(DESCRIPTION OF THE TASK): Go through the data below and copy each line where the word "html" occurs.

(DATASET EXCERPTS):
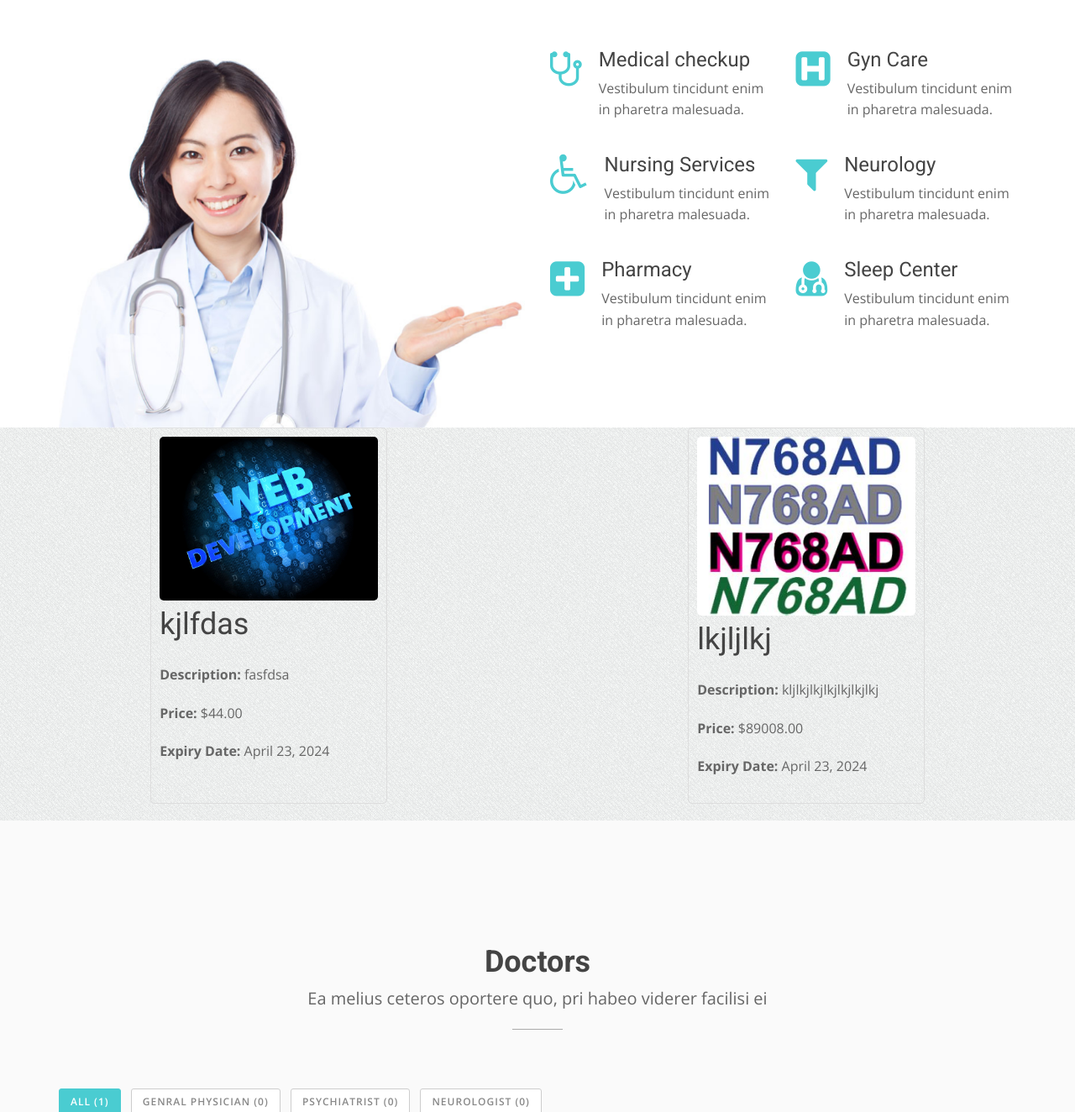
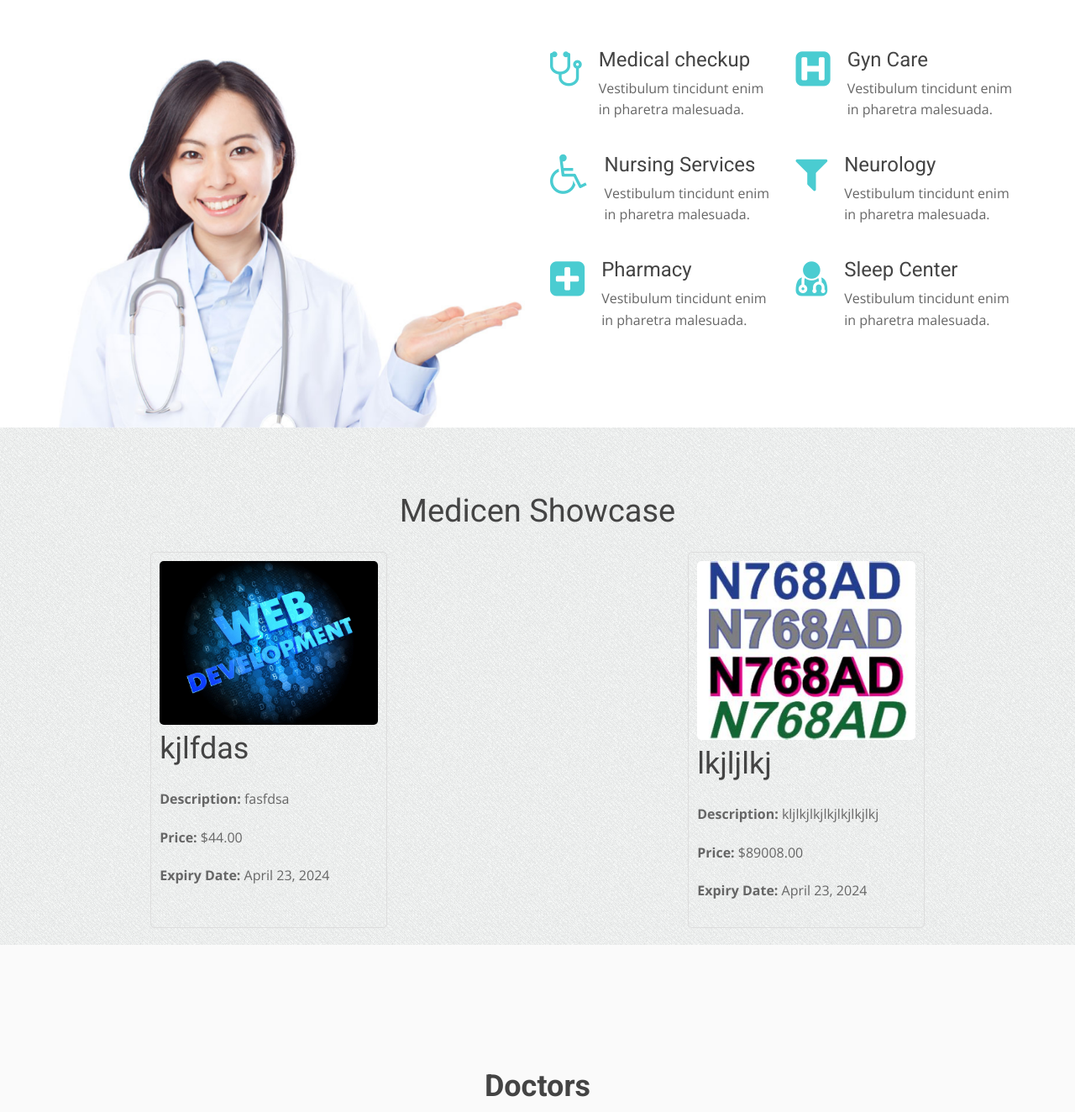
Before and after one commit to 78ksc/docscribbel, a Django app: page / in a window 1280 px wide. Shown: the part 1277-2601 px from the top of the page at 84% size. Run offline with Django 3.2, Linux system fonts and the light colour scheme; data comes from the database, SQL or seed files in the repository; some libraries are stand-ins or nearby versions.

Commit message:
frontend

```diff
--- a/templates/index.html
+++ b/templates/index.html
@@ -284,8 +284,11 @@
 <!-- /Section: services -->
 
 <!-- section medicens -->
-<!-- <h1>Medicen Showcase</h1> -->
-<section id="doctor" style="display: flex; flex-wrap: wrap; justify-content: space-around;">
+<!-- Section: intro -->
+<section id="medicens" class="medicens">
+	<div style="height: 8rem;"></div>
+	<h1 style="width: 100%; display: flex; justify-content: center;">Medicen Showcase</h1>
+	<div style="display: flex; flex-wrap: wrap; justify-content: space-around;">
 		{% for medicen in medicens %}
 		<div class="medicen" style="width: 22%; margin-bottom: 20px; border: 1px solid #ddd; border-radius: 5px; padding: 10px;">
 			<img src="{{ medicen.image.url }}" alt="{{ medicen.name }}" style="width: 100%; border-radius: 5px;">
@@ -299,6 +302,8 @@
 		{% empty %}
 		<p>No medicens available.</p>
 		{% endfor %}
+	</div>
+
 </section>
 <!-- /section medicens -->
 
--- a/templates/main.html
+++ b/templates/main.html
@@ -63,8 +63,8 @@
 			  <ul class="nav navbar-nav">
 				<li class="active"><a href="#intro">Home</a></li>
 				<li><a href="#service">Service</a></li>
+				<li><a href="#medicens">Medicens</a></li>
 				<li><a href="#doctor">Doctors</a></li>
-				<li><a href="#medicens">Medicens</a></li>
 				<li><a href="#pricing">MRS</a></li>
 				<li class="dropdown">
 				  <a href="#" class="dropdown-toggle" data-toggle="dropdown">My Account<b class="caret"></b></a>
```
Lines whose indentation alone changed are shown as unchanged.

(WRITTEN RESPONSE):
--- a/templates/index.html
+++ b/templates/index.html
--- a/templates/main.html
+++ b/templates/main.html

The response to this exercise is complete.